Stored items from a collection
• • • • •
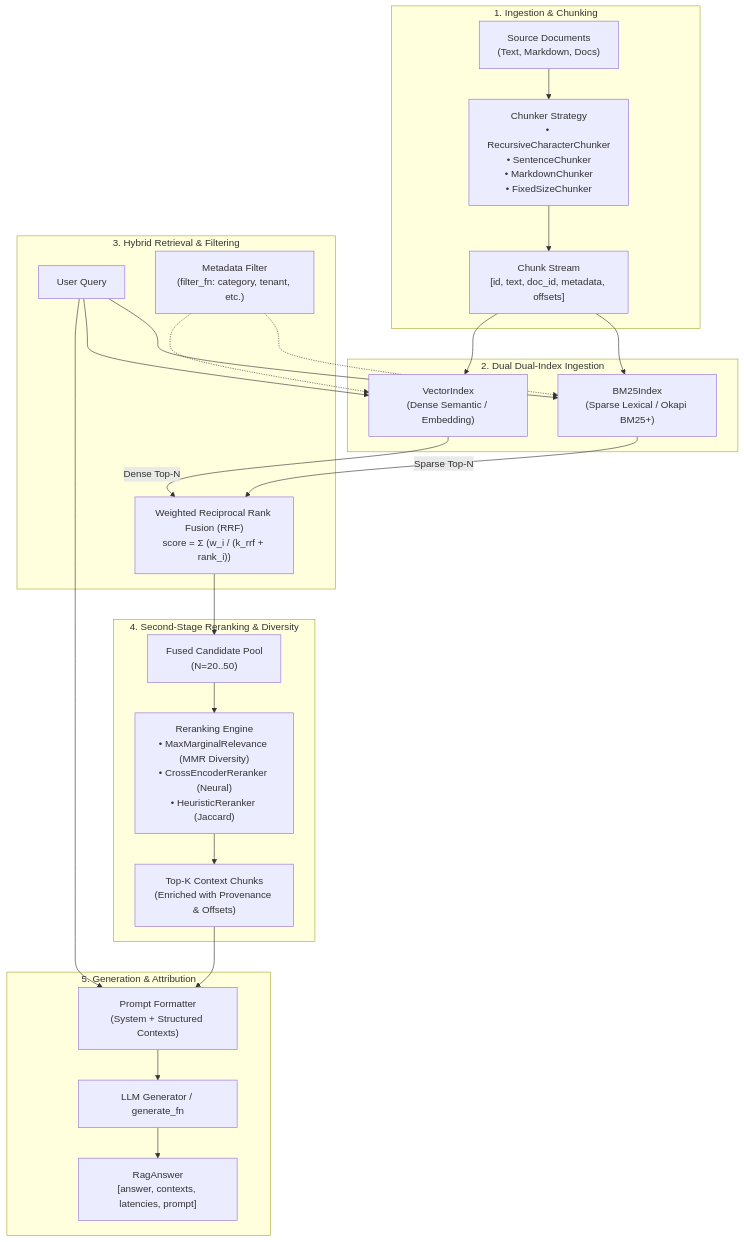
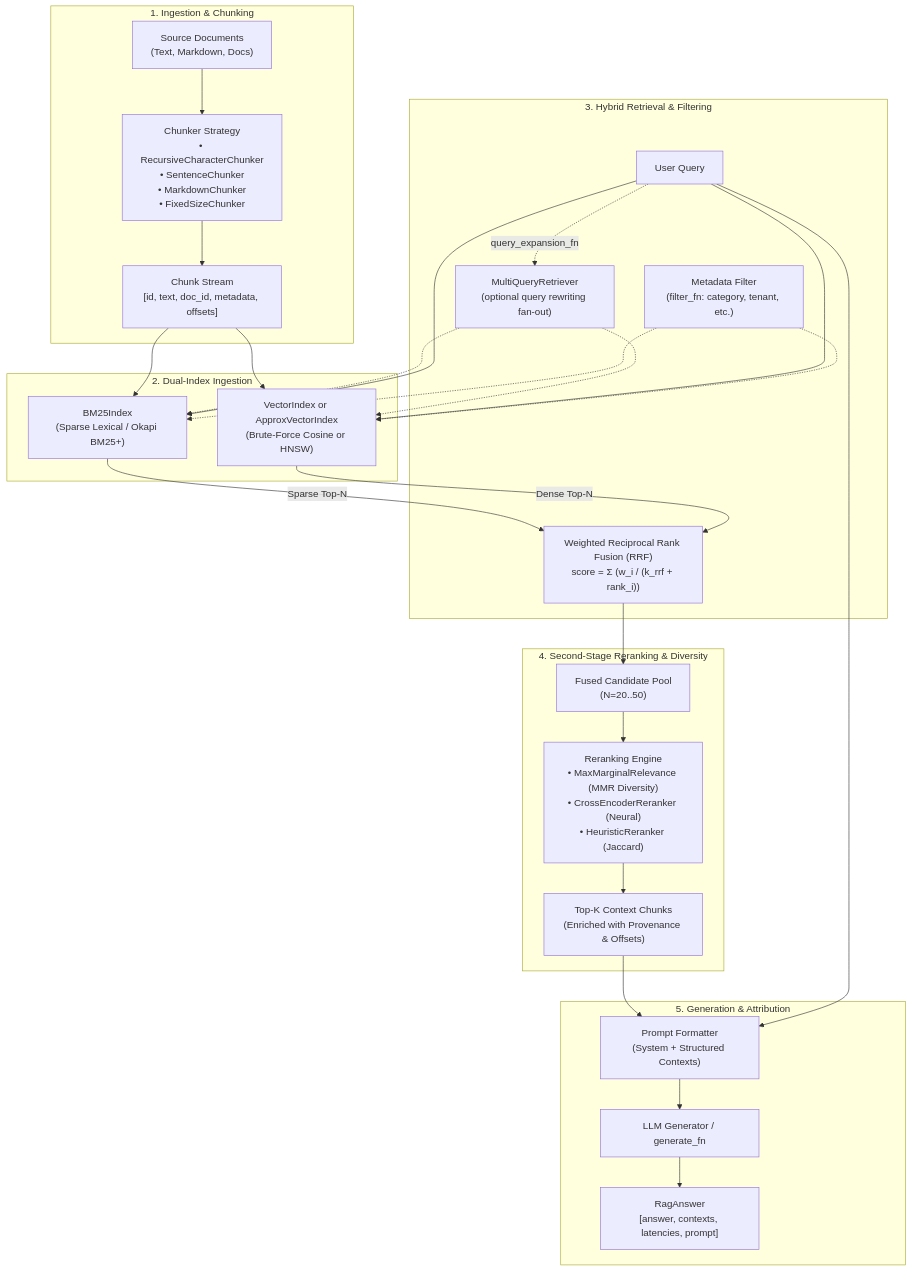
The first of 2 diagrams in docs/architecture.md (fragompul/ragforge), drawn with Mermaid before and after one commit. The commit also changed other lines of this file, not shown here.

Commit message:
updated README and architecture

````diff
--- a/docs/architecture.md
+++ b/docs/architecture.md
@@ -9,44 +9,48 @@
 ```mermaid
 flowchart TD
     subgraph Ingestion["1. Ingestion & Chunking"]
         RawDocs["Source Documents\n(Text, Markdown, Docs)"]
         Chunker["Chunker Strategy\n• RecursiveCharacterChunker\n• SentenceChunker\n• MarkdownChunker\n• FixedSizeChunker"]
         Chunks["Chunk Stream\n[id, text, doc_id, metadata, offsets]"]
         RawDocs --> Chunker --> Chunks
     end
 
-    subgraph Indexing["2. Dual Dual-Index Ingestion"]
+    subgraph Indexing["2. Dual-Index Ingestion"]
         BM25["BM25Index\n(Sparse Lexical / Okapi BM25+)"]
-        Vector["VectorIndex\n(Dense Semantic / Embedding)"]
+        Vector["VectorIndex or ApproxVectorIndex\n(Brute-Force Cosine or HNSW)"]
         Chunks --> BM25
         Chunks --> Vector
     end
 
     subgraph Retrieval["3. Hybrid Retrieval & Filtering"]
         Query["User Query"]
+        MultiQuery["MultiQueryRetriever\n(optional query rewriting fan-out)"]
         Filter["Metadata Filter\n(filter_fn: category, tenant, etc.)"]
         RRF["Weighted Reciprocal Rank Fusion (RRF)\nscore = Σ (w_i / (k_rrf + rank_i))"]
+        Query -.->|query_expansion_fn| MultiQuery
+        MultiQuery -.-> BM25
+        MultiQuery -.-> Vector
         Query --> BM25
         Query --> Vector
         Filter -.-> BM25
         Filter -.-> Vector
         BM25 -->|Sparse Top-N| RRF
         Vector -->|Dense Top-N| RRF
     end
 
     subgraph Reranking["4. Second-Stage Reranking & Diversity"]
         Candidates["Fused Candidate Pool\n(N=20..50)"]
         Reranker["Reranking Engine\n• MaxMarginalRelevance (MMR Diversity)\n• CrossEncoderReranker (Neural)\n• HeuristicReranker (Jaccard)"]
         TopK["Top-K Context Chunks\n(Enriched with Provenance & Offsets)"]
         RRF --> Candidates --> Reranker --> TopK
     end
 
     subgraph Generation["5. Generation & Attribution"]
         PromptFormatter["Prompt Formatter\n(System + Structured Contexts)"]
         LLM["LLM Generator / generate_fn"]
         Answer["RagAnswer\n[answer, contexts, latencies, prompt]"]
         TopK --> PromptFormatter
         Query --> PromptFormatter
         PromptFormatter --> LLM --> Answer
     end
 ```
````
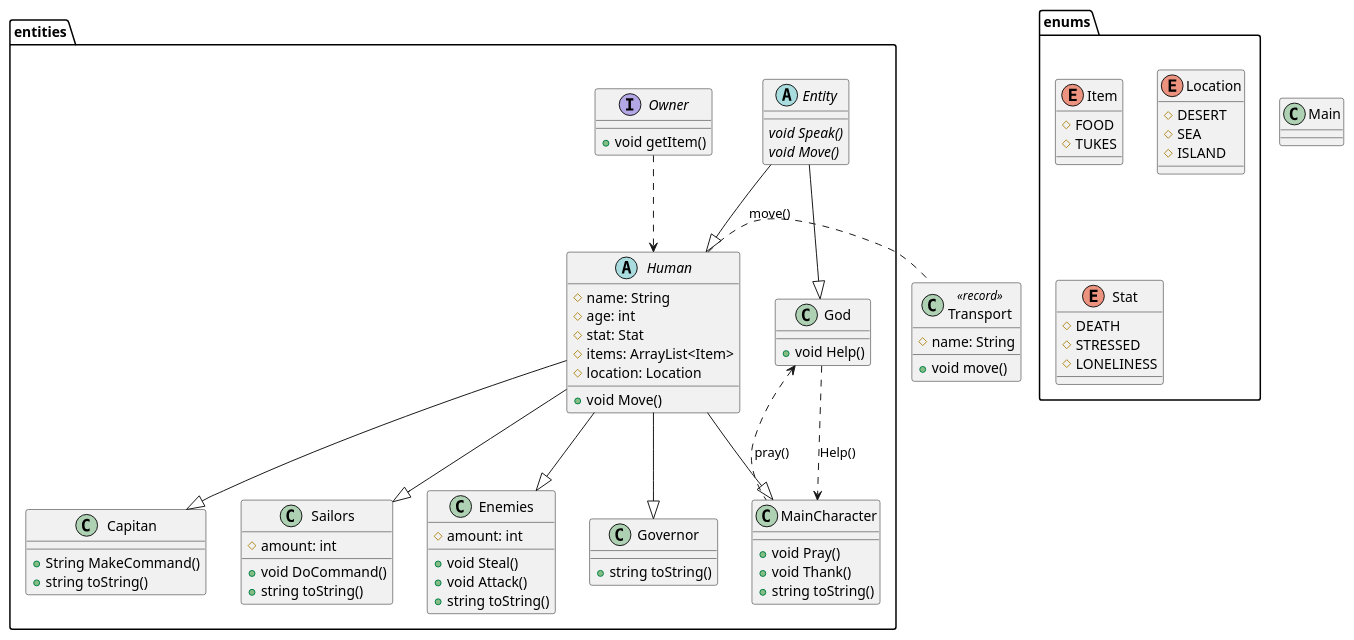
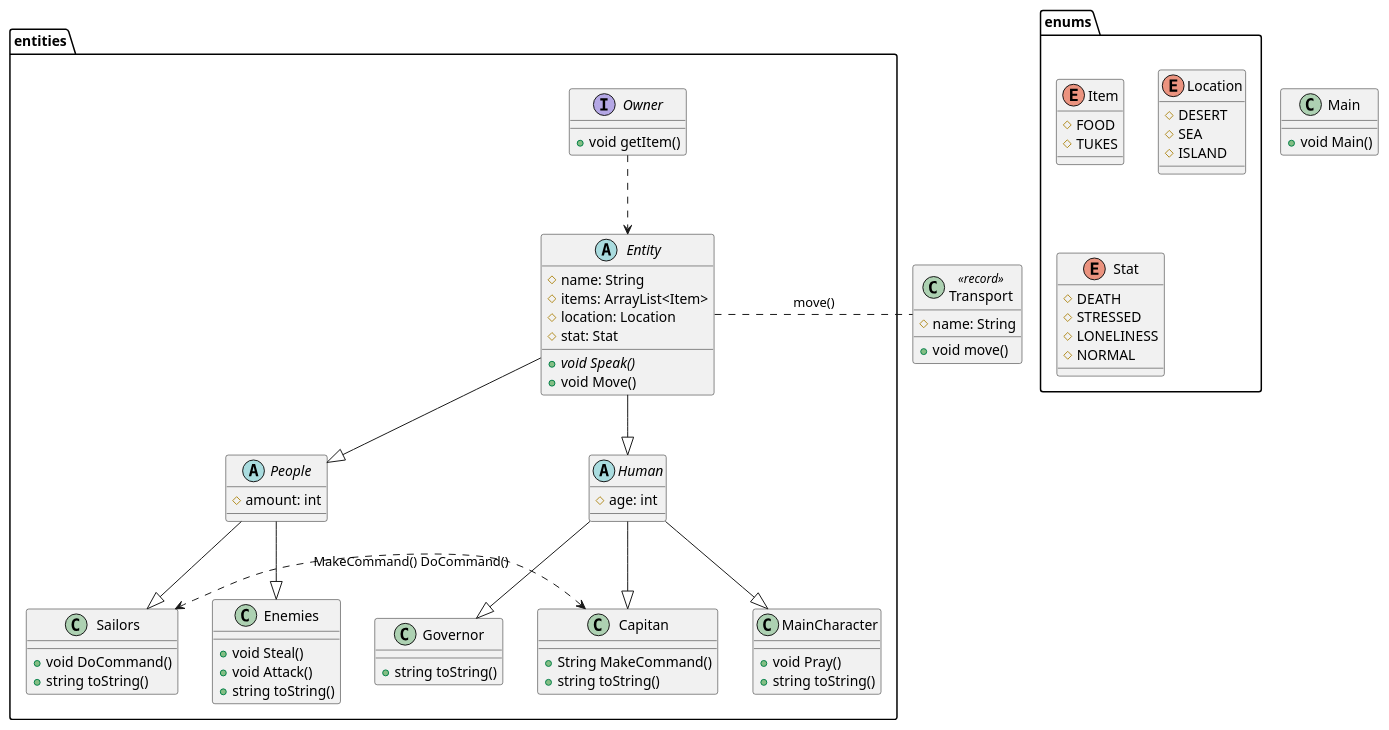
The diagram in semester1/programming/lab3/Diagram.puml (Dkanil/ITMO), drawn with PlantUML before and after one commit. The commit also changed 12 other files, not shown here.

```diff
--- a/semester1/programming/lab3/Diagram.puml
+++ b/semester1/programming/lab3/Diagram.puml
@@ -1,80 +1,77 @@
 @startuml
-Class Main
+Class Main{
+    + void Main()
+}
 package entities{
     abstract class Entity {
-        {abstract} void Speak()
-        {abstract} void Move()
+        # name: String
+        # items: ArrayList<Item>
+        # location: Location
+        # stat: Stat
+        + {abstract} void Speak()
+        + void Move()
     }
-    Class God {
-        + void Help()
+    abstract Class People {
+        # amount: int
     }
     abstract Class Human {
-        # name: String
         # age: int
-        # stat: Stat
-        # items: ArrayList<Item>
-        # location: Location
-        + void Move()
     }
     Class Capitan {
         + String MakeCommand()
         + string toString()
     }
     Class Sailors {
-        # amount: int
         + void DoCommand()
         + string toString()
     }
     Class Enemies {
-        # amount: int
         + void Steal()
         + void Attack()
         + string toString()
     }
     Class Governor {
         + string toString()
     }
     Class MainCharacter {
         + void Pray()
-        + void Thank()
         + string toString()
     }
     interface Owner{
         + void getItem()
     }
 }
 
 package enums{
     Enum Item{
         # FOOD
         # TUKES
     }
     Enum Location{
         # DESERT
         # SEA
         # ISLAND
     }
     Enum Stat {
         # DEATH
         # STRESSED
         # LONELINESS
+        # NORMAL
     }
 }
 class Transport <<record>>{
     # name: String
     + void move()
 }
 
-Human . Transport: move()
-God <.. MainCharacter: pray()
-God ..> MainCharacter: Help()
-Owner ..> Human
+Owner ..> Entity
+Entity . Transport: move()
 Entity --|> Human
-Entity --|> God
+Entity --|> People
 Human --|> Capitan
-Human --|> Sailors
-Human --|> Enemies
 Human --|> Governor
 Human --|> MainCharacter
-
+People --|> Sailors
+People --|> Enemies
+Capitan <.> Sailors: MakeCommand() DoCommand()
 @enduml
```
• • • • •
#### [Exercise directions]
Print all of the data exactly, and do not carry over any pictures.

#### [Finished exercise]
The first of 2 diagrams in docs/architecture.md (fragompul/ragforge), drawn with Mermaid before and after one commit. The commit also changed other lines of this file, not shown here.

Commit message:
updated README and architecture

````diff
--- a/docs/architecture.md
+++ b/docs/architecture.md
@@ -9,44 +9,48 @@
 ```mermaid
 flowchart TD
     subgraph Ingestion["1. Ingestion & Chunking"]
         RawDocs["Source Documents\n(Text, Markdown, Docs)"]
         Chunker["Chunker Strategy\n• RecursiveCharacterChunker\n• SentenceChunker\n• MarkdownChunker\n• FixedSizeChunker"]
         Chunks["Chunk Stream\n[id, text, doc_id, metadata, offsets]"]
         RawDocs --> Chunker --> Chunks
     end
 
-    subgraph Indexing["2. Dual Dual-Index Ingestion"]
+    subgraph Indexing["2. Dual-Index Ingestion"]
         BM25["BM25Index\n(Sparse Lexical / Okapi BM25+)"]
-        Vector["VectorIndex\n(Dense Semantic / Embedding)"]
+        Vector["VectorIndex or ApproxVectorIndex\n(Brute-Force Cosine or HNSW)"]
         Chunks --> BM25
         Chunks --> Vector
     end
 
     subgraph Retrieval["3. Hybrid Retrieval & Filtering"]
         Query["User Query"]
+        MultiQuery["MultiQueryRetriever\n(optional query rewriting fan-out)"]
         Filter["Metadata Filter\n(filter_fn: category, tenant, etc.)"]
         RRF["Weighted Reciprocal Rank Fusion (RRF)\nscore = Σ (w_i / (k_rrf + rank_i))"]
+        Query -.->|query_expansion_fn| MultiQuery
+        MultiQuery -.-> BM25
+        MultiQuery -.-> Vector
         Query --> BM25
         Query --> Vector
         Filter -.-> BM25
         Filter -.-> Vector
         BM25 -->|Sparse Top-N| RRF
         Vector -->|Dense Top-N| RRF
     end
 
     subgraph Reranking["4. Second-Stage Reranking & Diversity"]
         Candidates["Fused Candidate Pool\n(N=20..50)"]
         Reranker["Reranking Engine\n• MaxMarginalRelevance (MMR Diversity)\n• CrossEncoderReranker (Neural)\n• HeuristicReranker (Jaccard)"]
         TopK["Top-K Context Chunks\n(Enriched with Provenance & Offsets)"]
         RRF --> Candidates --> Reranker --> TopK
     end
 
     subgraph Generation["5. Generation & Attribution"]
         PromptFormatter["Prompt Formatter\n(System + Structured Contexts)"]
         LLM["LLM Generator / generate_fn"]
         Answer["RagAnswer\n[answer, contexts, latencies, prompt]"]
         TopK --> PromptFormatter
         Query --> PromptFormatter
         PromptFormatter --> LLM --> Answer
     end
 ```
````
The diagram in semester1/programming/lab3/Diagram.puml (Dkanil/ITMO), drawn with PlantUML before and after one commit. The commit also changed 12 other files, not shown here.

```diff
--- a/semester1/programming/lab3/Diagram.puml
+++ b/semester1/programming/lab3/Diagram.puml
@@ -1,80 +1,77 @@
 @startuml
-Class Main
+Class Main{
+    + void Main()
+}
 package entities{
     abstract class Entity {
-        {abstract} void Speak()
-        {abstract} void Move()
+        # name: String
+        # items: ArrayList<Item>
+        # location: Location
+        # stat: Stat
+        + {abstract} void Speak()
+        + void Move()
     }
-    Class God {
-        + void Help()
+    abstract Class People {
+        # amount: int
     }
     abstract Class Human {
-        # name: String
         # age: int
-        # stat: Stat
-        # items: ArrayList<Item>
-        # location: Location
-        + void Move()
     }
     Class Capitan {
         + String MakeCommand()
         + string toString()
     }
     Class Sailors {
-        # amount: int
         + void DoCommand()
         + string toString()
     }
     Class Enemies {
-        # amount: int
         + void Steal()
         + void Attack()
         + string toString()
     }
     Class Governor {
         + string toString()
     }
     Class MainCharacter {
         + void Pray()
-        + void Thank()
         + string toString()
     }
     interface Owner{
         + void getItem()
     }
 }
 
 package enums{
     Enum Item{
         # FOOD
         # TUKES
     }
     Enum Location{
         # DESERT
         # SEA
         # ISLAND
     }
     Enum Stat {
         # DEATH
         # STRESSED
         # LONELINESS
+        # NORMAL
     }
 }
 class Transport <<record>>{
     # name: String
     + void move()
 }
 
-Human . Transport: move()
-God <.. MainCharacter: pray()
-God ..> MainCharacter: Help()
-Owner ..> Human
+Owner ..> Entity
+Entity . Transport: move()
 Entity --|> Human
-Entity --|> God
+Entity --|> People
 Human --|> Capitan
-Human --|> Sailors
-Human --|> Enemies
 Human --|> Governor
 Human --|> MainCharacter
-
+People --|> Sailors
+People --|> Enemies
+Capitan <.> Sailors: MakeCommand() DoCommand()
 @enduml
```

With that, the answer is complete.